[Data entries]
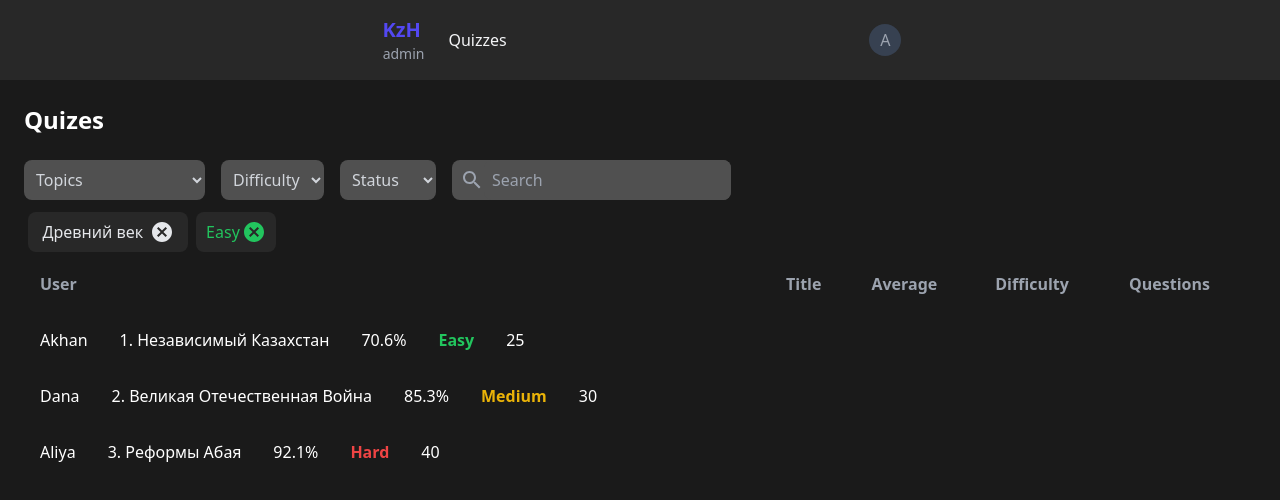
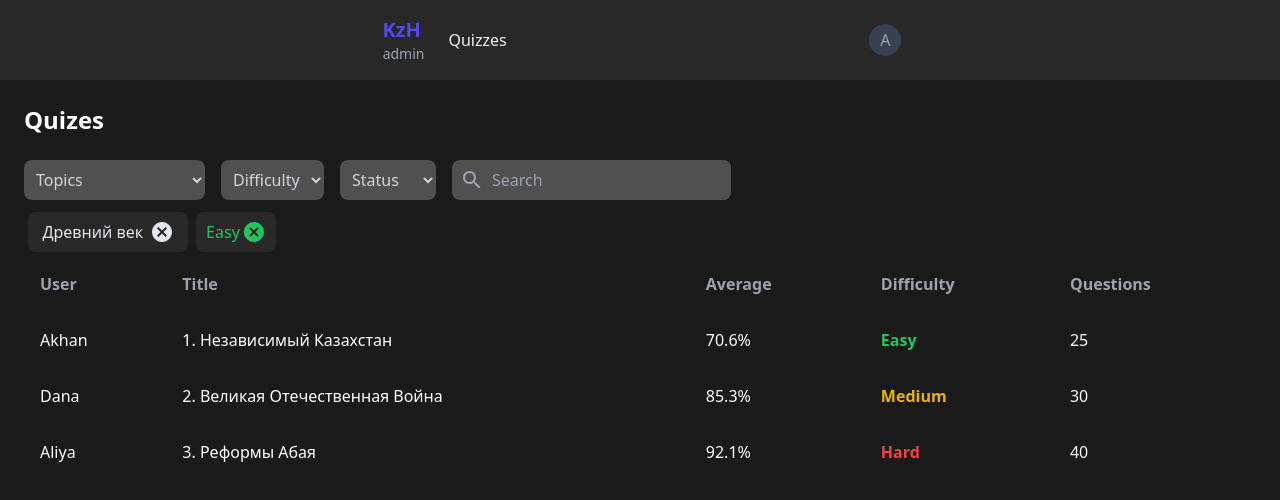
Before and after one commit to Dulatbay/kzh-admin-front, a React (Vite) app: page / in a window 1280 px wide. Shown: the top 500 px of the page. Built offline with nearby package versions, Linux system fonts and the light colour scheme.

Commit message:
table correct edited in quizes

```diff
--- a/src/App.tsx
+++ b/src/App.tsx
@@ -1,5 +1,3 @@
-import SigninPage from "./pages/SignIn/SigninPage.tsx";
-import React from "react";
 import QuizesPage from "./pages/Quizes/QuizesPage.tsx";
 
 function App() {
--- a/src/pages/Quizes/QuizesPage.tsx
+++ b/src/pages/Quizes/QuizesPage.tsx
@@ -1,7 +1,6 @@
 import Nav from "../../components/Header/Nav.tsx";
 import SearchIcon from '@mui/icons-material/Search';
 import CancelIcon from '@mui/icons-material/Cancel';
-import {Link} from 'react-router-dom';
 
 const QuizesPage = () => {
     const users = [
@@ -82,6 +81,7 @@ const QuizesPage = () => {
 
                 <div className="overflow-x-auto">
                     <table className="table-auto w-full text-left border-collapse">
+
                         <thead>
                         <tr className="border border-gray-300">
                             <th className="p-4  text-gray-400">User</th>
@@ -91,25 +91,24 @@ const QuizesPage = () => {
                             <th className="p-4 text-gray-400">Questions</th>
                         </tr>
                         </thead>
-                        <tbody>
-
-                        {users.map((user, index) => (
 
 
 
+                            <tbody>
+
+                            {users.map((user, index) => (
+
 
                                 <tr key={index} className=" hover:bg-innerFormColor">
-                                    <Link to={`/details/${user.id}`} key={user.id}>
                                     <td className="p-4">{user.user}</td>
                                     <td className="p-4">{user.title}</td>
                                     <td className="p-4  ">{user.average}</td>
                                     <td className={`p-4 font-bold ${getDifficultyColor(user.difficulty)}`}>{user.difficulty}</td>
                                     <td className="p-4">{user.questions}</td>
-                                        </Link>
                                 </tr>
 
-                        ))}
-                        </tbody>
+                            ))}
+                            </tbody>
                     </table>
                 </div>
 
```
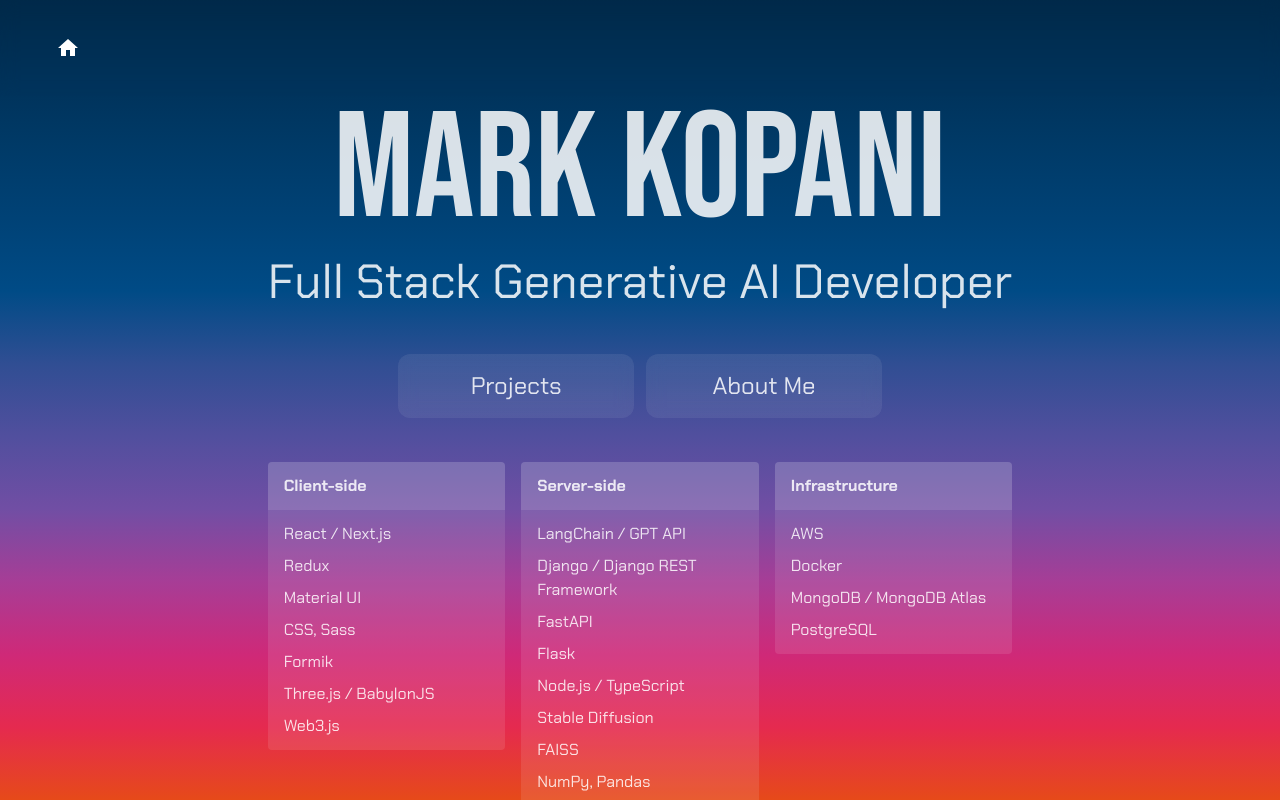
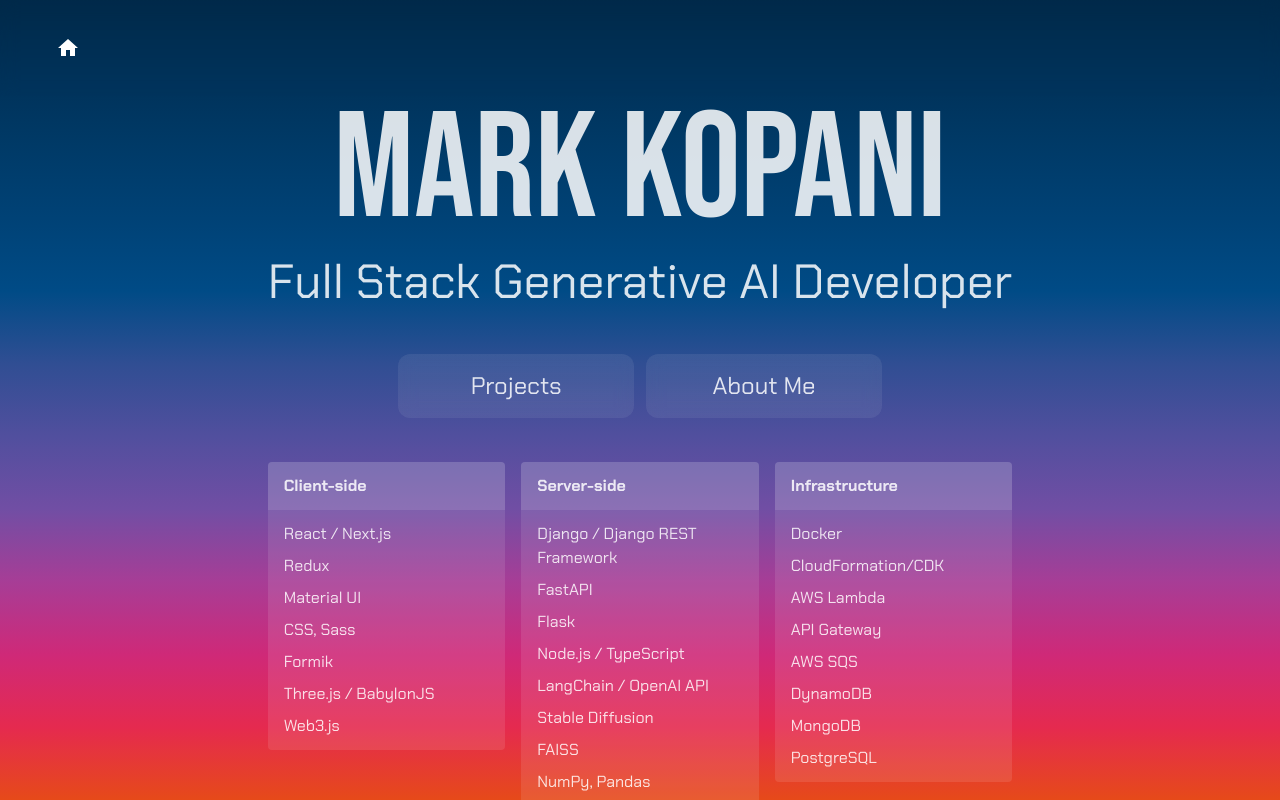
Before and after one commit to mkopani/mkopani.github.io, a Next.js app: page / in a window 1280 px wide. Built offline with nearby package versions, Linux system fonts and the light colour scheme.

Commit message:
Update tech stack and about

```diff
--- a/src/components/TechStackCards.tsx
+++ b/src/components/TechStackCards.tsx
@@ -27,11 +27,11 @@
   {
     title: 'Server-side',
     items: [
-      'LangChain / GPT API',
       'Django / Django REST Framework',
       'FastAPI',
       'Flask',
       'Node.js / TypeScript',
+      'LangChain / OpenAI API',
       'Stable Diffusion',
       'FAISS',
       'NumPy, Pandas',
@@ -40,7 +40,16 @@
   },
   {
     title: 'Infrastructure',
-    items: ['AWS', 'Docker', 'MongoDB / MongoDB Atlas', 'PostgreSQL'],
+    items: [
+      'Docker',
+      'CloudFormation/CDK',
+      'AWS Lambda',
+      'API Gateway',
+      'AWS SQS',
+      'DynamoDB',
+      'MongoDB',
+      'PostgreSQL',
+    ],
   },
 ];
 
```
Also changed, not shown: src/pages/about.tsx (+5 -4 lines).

### [What to do]
Wherever the string "const" occurs in the records, copy the line it is in.

### [Exercise response]
 const QuizesPage = () => {
     const users = [
@@ -82,6 +81,7 @@ const QuizesPage = () => {
@@ -91,25 +91,24 @@ const QuizesPage = () => {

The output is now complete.